The Smiths were not the first band to blend sunny melodies with macabre, depressing lyrics, but they were one of the best. Death, whether it happened in a bus crash, at the rocky bottom of a cliff, or at the county fair, was a subject with which lead singer Morrissey seemed constantly enamored. When not fixated on mortality, he wrote about his countless other obsessions, including loneliness, love and, of course, himself. Strikingly good-looking, effeminate, and scathingly humorous, Morrissey implored fans to “scratch my name on your arm with a fountain pen,” and by God, a handful actually did it. When he plainly admitted “I don’t dream about anyone, except myself,” critics adored his delicious juxtaposition of honesty and English irony.
Take “Please Please Please Let Me Get What I Want,” a B-side Morrissey once called “the quintessential Smiths’ song.” Under most circumstances, a twenty five-year old pleading “For once in my life, let me get what I want/Lord knows, it would be the first time” would be an exercise in spoiled, pretentious self-pity. Yet Morrissey’s earnest delivery sold his missive completely. He’s the poet laureate of every insecure narcissist who wallowed in melancholy, who went out to clubs but always went home alone, who cried and wanted to die, who nonetheless insisted that “my faith in love was still devout” --- in a phrase, a typical teenager.
Besides their superb musical gifts, the Smiths remain essential because their message continues to resonate with each new generation of young adults, all of whom experience the same carnal urges, acute self-awareness, and soul-crushing ennui that Morrissey so eloquently articulated as being “sixteen, clumsy, and shy.” On “Sheila Take a Bow,” when Morrissey asked “How can one so young sing words so sad?” he already knew the answer. He had lived it. And by sharing it, Morrissey made life a little more bearable for the rest of us. After all, in perhaps the band’s greatest song, Morrissey would insist that in spite of our unending confusion and gloom, there is a light (above us, beyond us, and mostly within us), and it never goes out.

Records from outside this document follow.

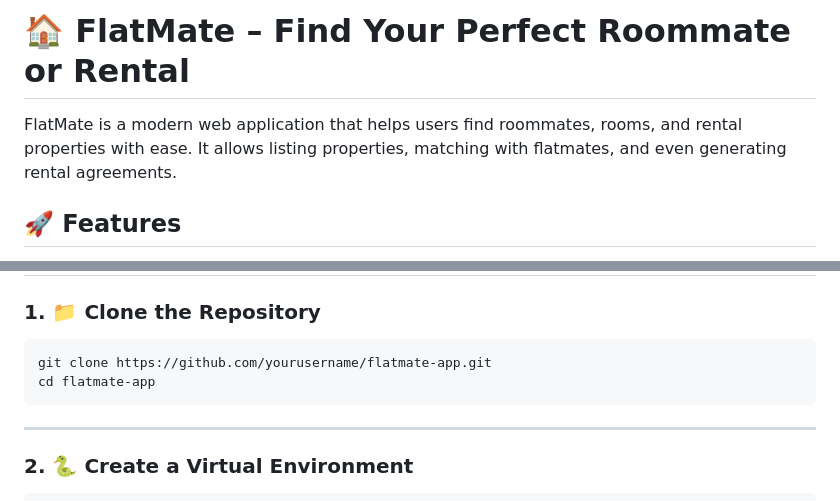
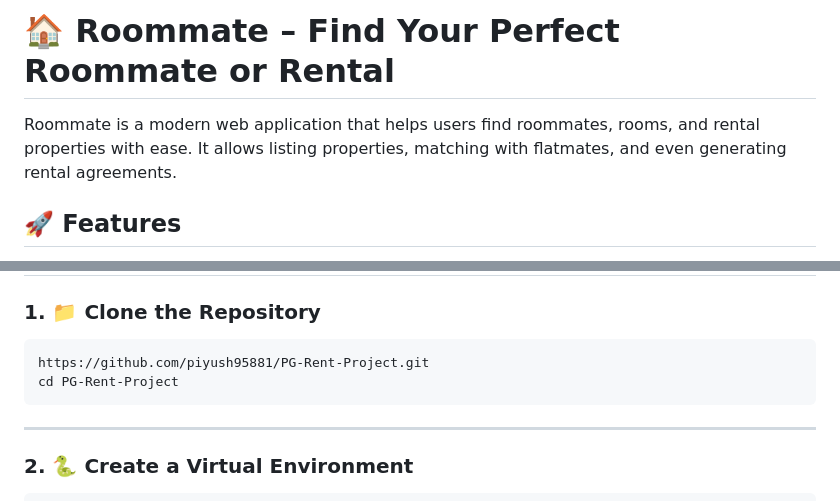
Before and after one commit to piyush95881/PG-Rent-Project, a Markdown page: README.md, 2 parts joined by grey strips. GitHub-like rendering.

````diff
--- a/README.md
+++ b/README.md
@@ -1,6 +1,6 @@
-# 🏠 FlatMate – Find Your Perfect Roommate or Rental
+# 🏠 Roommate – Find Your Perfect Roommate or Rental
 
-FlatMate is a modern web application that helps users find roommates, rooms, and rental properties with ease. It allows listing properties, matching with flatmates, and even generating rental agreements.
+Roommate is a modern web application that helps users find roommates, rooms, and rental properties with ease. It allows listing properties, matching with flatmates, and even generating rental agreements.
 
 ## 🚀 Features
 
@@ -28,8 +28,8 @@ FlatMate is a modern web application that helps users find roommates, rooms, and
 ### 1. 📁 Clone the Repository
 
 ```bash
-git clone https://github.com/yourusername/flatmate-app.git
-cd flatmate-app
+https://github.com/piyush95881/PG-Rent-Project.git
+cd PG-Rent-Project
 ```
 
 ---
````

While their individual albums were by no means flawless (save perhaps masterwork The Queen is Dead), the Smiths’ complete body of work* represents pop music in one of its most perfected forms. Their unwillingness to record or tour again only stresses their catalog’s finality and further enhances the band’s already considerable mystique. While the lack of unreleased material in this box set may frustrate some fans, it confirms one of the most impressive facts about the Smiths --- they held nothing back, essentially releasing everything they ever recorded. Only a couple of artists (the Beatles and Led Zeppelin immediately come to mind) have released as much music of such exceptional quality in such a brief period of time as the Smiths, and similar to those bands, a best of collection doesn’t begin to tell the whole story. Unless you own all of their albums already, be prepared to fork over the sixty bucks** for The Smiths – Complete. It’s a bargain.

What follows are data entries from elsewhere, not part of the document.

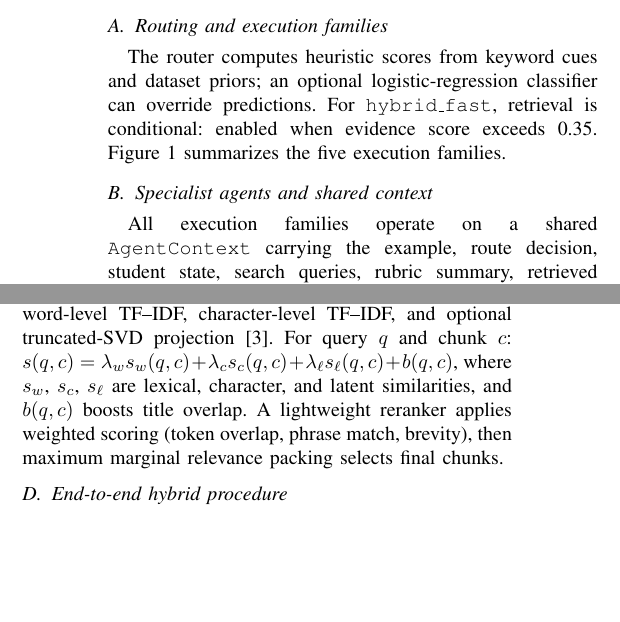
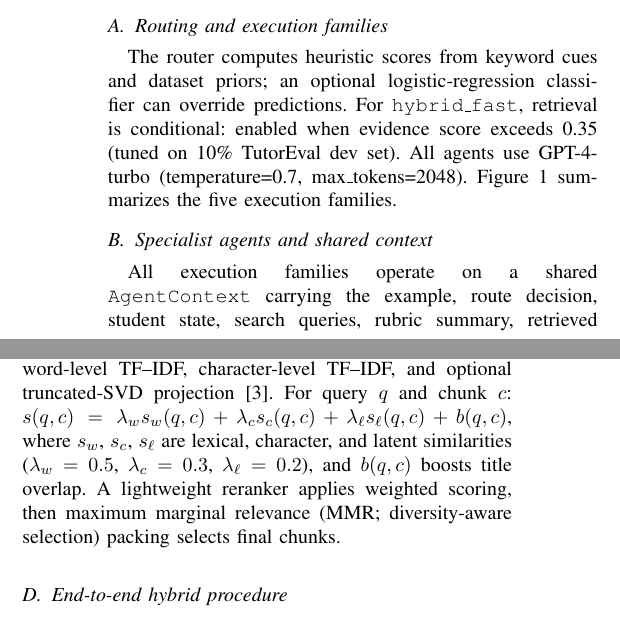
Before and after one commit to CatfishW/MultiAgentOL, a LaTeX paper (main_smc.tex): two parts of the columns of page 2 of 5, joined at a grey line, cut so that both start at the same text, the shorter picture padded with empty space. Compiled offline with pdfLaTeX.

Commit message:
Add reproducibility details: LLM spec, hyperparameters, artifact release
- Specify GPT-4-turbo (temperature=0.7, max_tokens=2048)
- Add retrieval weights: λ_w=0.5, λ_c=0.3, λ_ℓ=0.2
- Justify threshold: tuned on 10% TutorEval dev set
- Clarify MMR (diversity-aware selection)
- Add artifact release statement

Addresses critical reproducibility gap identified by reviewers.
Paper remains at 5 pages.

```diff
--- a/main_smc.tex
+++ b/main_smc.tex
@@ -67,7 +67,7 @@ The framework spans classical RAG, agentic RAG, non-RAG multi-agent, single-agen
 
 \subsection{Routing and execution families}
 
-The router computes heuristic scores from keyword cues and dataset priors; an optional logistic-regression classifier can override predictions. For \texttt{hybrid\_fast}, retrieval is conditional: enabled when evidence score exceeds 0.35. Figure~\ref{fig:exec_families} summarizes the five execution families.
+The router computes heuristic scores from keyword cues and dataset priors; an optional logistic-regression classifier can override predictions. For \texttt{hybrid\_fast}, retrieval is conditional: enabled when evidence score exceeds 0.35 (tuned on 10\% TutorEval dev set). All agents use GPT-4-turbo (temperature=0.7, max\_tokens=2048). Figure~\ref{fig:exec_families} summarizes the five execution families.
 
 \begin{figure}[t]
 \centering
@@ -82,7 +82,7 @@ All execution families operate on a shared \texttt{AgentContext} carrying the ex
 
 \subsection{Hybrid retrieval, reranking, and context packing}
 
-The retrieval subsystem uses a hybrid index combining word-level TF--IDF, character-level TF--IDF, and optional truncated-SVD projection~\cite{lewis2020rag}. For query $q$ and chunk $c$: $s(q,c) = \lambda_w s_w(q,c) + \lambda_c s_c(q,c) + \lambda_\ell s_\ell(q,c) + b(q,c)$, where $s_w$, $s_c$, $s_\ell$ are lexical, character, and latent similarities, and $b(q,c)$ boosts title overlap. A lightweight reranker applies weighted scoring (token overlap, phrase match, brevity), then maximum marginal relevance packing selects final chunks.
+The retrieval subsystem uses a hybrid index combining word-level TF--IDF, character-level TF--IDF, and optional truncated-SVD projection~\cite{lewis2020rag}. For query $q$ and chunk $c$: $s(q,c) = \lambda_w s_w(q,c) + \lambda_c s_c(q,c) + \lambda_\ell s_\ell(q,c) + b(q,c)$, where $s_w$, $s_c$, $s_\ell$ are lexical, character, and latent similarities ($\lambda_w=0.5$, $\lambda_c=0.3$, $\lambda_\ell=0.2$), and $b(q,c)$ boosts title overlap. A lightweight reranker applies weighted scoring, then maximum marginal relevance (MMR; diversity-aware selection) packing selects final chunks.
 
 \subsection{End-to-end hybrid procedure}
 
```
Also changed, not shown: main_smc.tex (4 more changed lines).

*Ironicallly, even The Smiths – Complete is not complete. It’s missing b-sides “Wonderful Woman” and “What’s the World.” Go figure.

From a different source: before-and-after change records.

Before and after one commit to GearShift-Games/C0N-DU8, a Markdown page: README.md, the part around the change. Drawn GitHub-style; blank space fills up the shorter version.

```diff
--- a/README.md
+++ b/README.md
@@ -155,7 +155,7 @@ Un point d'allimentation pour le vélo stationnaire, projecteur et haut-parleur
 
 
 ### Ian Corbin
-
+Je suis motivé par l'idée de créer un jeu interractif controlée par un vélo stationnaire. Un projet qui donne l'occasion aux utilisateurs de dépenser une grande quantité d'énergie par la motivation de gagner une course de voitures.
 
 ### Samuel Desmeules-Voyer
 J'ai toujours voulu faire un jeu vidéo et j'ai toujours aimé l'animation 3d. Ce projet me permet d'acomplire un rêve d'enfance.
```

**The Smiths – Complete comes in two different versions: a $60 CD-only box set containing remastered versions of the band’s eight albums or a $400 limited-edition “super deluxe collectors’ box set” (only 3,000 made) that features the remastered versions of the eight albums on both CD and vinyl, all of the group’s 25 singles on individual 7-inches, a DVD of music videos and a hodge-podge of prints and posters (a perfect Christmas gift for the obsessive-compulsive Smith’s fan in your life.)